Taking part in a Labour-initiated debate on the CSA, Mr Leigh said a vision of restructuring social security policy into 'something much more personal and postive' was one that could be shared by all political parties.
The MP for Gainsborough and Horncastle's position in the political spectrum is such that his visions of public policy are pretty strong for his own party, let alone Labour or the Liberal Democrats. A Eurosceptic, he was sacked by John Major as Under-Secretary for Trade and Industry in last summer's reshuffle.
But Mr Leigh is certainly not a lone voice. He is a political soul mate of Peter Lilley, Secretary of State for Social Security, and Michael Portillo, Chief Secretary to the Treasury, Indeed his remarks contained echoes of Mr Portillo's speech a week ago deploring the way dependency on state benefits eroded self-sufficiency.
Mr Leigh said the debate about the CSA had come at an interesting point in that about society as a whole. 'The 1980s may have been an era of dismantling inefficient distant state structures; the problem is that people drew the wrong moral from the story. They came to believe that individuals could divorce themselves from each other and from society. Society came to be seen as a disparate collection of largely professional and expert groups.
'But the real villain of the piece is social security in assuming that we are all strangers to one another and society.' A vast bureaucracy had been erected, spending pounds 80bn: the CSA was a particularly painful cog.
'We want to make the CSA and social security generally more personal, more humane and more designed to empower people out of dependency and into family support, not state support.'
Mr Leigh said absent parents should not be let off the hook. 'If anything they should be impaled upon it more securely.' This would, however, be on the basis of continued access, care and involvement in the upbringing of the children. The absent father should not be seen just as 'some distant sugar daddy' required to pay the bills.
'Parents may divorce in the sense that they refuse to live together, but they cannot divorce their lives if they have children, and society should state this clearly and boldly. There can be no clean break.'
With backbench MPs on both sides of the chamber airing the grievances of second families hit by the CSA's demands, Peter Lilley received unexpected support for his defence of the aims of the agency from Diane Abbott, Labour MP for Hackney North and Stoke Newington.
'If the CSA is to succeed, what has to happen is a sea change in attitudes,' Ms Abbott said. 'Too many quite well-meaning absent parents have believed that so long as they saw their children regularly and paid pocket money, they were content for income support to bear the burden of the real cost of bring up those children.'
IN A maiden speech, David Chidgey, Liberal Democrat winner of last month's Eastleigh by-election, said his election had been a powerful message to the Government to listen to the people and change its policies. Somewhat improbably, unless Eastleigh has an unusually high proportion of absent and lone parents, he said the need to reform the CSA was his constituents' greatest concern.

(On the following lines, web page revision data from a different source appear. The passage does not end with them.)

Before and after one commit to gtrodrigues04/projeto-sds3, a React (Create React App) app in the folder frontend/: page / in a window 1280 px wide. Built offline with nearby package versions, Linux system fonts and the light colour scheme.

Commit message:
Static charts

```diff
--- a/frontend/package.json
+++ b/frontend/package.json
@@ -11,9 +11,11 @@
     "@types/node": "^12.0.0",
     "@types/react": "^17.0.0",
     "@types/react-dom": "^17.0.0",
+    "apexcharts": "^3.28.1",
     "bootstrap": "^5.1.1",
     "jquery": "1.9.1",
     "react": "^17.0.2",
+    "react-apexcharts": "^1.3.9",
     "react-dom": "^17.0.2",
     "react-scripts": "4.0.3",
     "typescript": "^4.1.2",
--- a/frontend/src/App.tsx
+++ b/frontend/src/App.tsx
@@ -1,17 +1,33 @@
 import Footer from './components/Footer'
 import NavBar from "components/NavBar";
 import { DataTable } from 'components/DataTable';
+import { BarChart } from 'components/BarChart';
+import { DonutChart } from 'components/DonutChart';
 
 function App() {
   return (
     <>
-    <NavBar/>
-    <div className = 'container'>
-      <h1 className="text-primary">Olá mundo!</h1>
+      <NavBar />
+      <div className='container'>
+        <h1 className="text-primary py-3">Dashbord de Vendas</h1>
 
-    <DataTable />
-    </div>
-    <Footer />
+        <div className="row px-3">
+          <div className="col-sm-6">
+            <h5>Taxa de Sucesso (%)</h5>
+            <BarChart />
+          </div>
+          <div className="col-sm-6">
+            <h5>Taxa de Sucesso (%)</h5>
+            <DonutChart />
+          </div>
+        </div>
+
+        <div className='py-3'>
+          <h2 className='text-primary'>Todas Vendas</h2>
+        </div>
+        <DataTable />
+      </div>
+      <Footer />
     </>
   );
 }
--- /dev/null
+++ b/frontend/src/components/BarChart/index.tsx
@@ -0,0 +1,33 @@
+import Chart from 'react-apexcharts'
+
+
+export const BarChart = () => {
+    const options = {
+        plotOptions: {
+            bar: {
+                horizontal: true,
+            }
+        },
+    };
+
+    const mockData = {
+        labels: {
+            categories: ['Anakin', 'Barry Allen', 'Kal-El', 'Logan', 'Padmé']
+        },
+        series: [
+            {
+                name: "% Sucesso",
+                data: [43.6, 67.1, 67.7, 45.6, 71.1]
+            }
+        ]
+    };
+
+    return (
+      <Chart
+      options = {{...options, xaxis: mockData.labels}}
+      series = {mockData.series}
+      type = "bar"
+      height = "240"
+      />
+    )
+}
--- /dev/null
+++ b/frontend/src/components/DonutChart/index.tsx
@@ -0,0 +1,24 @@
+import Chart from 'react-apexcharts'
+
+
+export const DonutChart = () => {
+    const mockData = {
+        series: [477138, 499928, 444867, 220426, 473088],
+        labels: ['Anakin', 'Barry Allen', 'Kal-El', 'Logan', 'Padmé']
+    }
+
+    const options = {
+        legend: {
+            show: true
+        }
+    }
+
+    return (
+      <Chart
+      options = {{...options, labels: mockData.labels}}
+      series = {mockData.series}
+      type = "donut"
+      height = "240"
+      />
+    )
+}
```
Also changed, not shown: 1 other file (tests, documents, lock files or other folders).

'The draconian operations of the CSA and the clear evidence that it is the Treasury and not the children who are far and away the major beneficiaries only serve to underline the need for urgent and fundamental review of the current system of maintenance.'

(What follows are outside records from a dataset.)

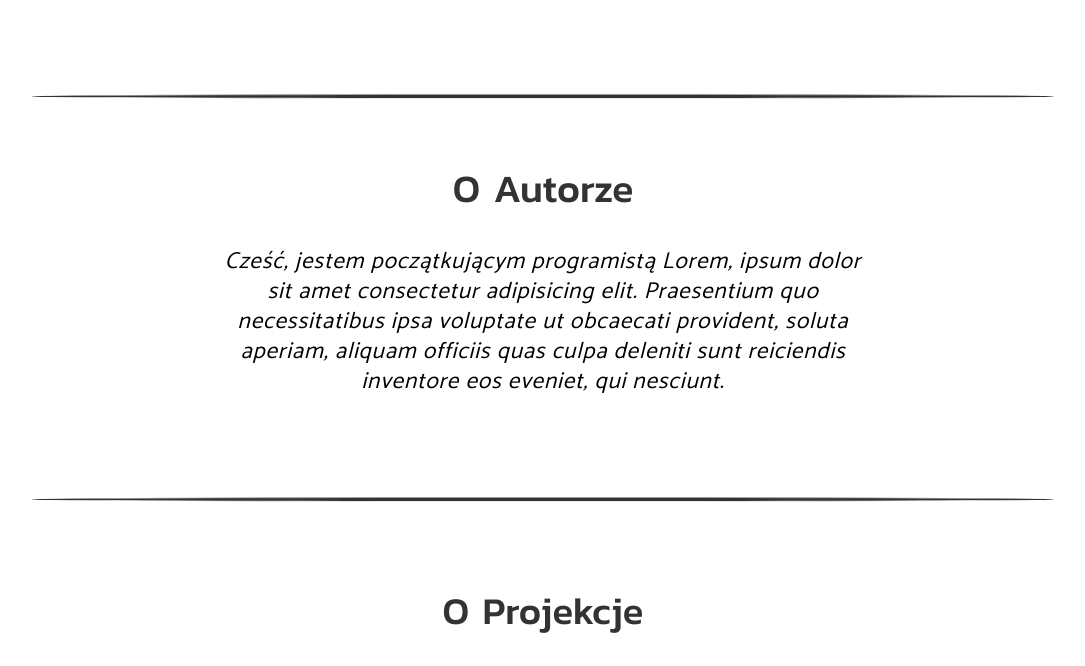
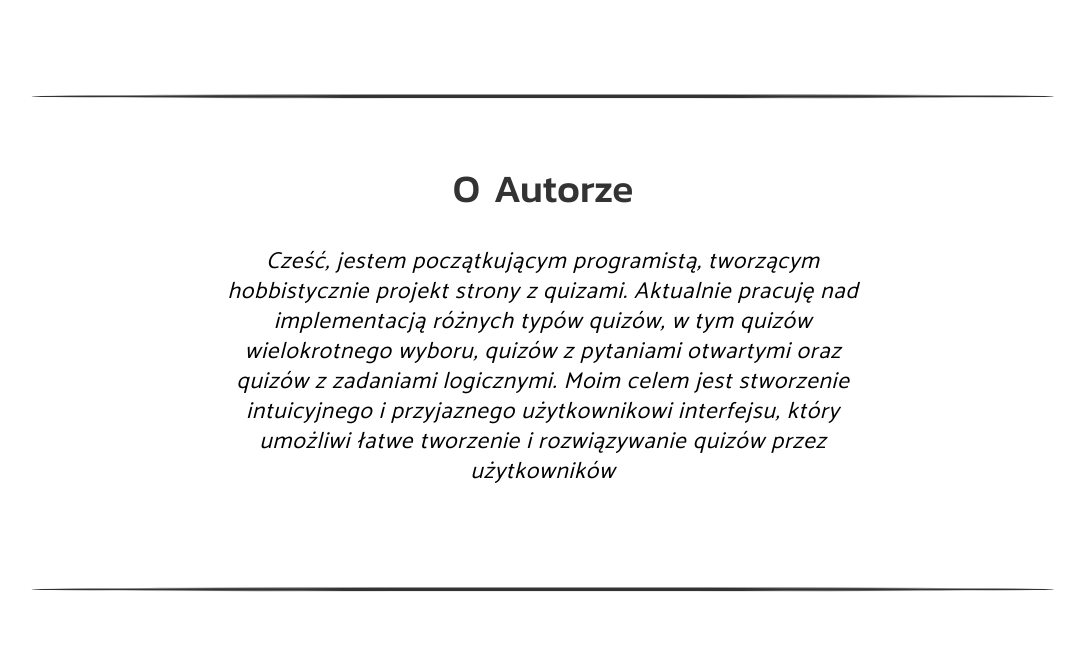
Before and after one commit to Meiroth73/QuizMaster, a PHP site: page / in a window 1280 px wide; the page is wider, and only the part inside the window is pictured. Shown: the part 4059-4725 px from the top of that part, without its empty margins (97-1182 px from the left). Run offline with PHP 8.4, Linux system fonts and the light colour scheme; data comes from the database, SQL or seed files in the repository.

Commit message:
Update author section
Update author section in main index

```diff
--- a/index.php
+++ b/index.php
@@ -143,8 +143,8 @@
                 <section class="about">
                     <div>
                         <hr>
-                        <h3>O Autorze</h3>
-                        <p>Cześć, jestem początkującym programistą Lorem, ipsum dolor sit amet consectetur adipisicing elit. Praesentium quo necessitatibus ipsa voluptate ut obcaecati provident, soluta aperiam, aliquam officiis quas culpa deleniti sunt reiciendis inventore eos eveniet, qui nesciunt.</p>
+                        <h3>O Autorze</h3><!-- generated by chatgpt -->
+                        <p>Cześć, jestem początkującym programistą, tworzącym hobbistycznie projekt strony z quizami. Aktualnie pracuję nad implementacją różnych typów quizów, w tym quizów wielokrotnego wyboru, quizów z pytaniami otwartymi oraz quizów z zadaniami logicznymi. Moim celem jest stworzenie intuicyjnego i przyjaznego użytkownikowi interfejsu, który umożliwi łatwe tworzenie i rozwiązywanie quizów przez użytkowników</p>
                         <hr>
                         <h4>O Projekcje</h4>
                         <p>Nasza strona to nie tylko platforma edukacyjna, to prawdziwe źródło inspiracji i wiedzy dla wszystkich, którzy pragną rozwijać się i poszerzać horyzonty. Dzięki zaawansowanym technologiom oraz starannie opracowanym quizom, zapewniamy naszym użytkownikom dostęp do najnowszych trendów, eksperckiej wiedzy.</p>
```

OPENING the debate, Donald Dewar, Labour's social security spokesman, said the CSA needed friends. Without swift action to change the rules and its rigid framework it might not survive. 'Any government that pursues at this point a wait-and-see policy is fuelling the crisis and playing a very dangerous game.'
That, though, appeared the essence of Mr Lilley's game - at least until he sees the effect of changes already in hand at the agency and a report on it by the Select Committee on Social Security due in October. 'Anything to do with children, family breakdown and money is bound to raise strong emotions,' he said, neatly summing up his and the CSA's predicament.
On the verge of rebellion, Michael Stern, Conservative MP for Bristol NW, said the Government had created a monster. It was not sufficient to say 'we will get around to doing something about that monster in our own time'. Real hardship was being caused, he said. 'We are entitled to expect more radical action from this Government in dealing with that hardship than we have so far.'Reuse content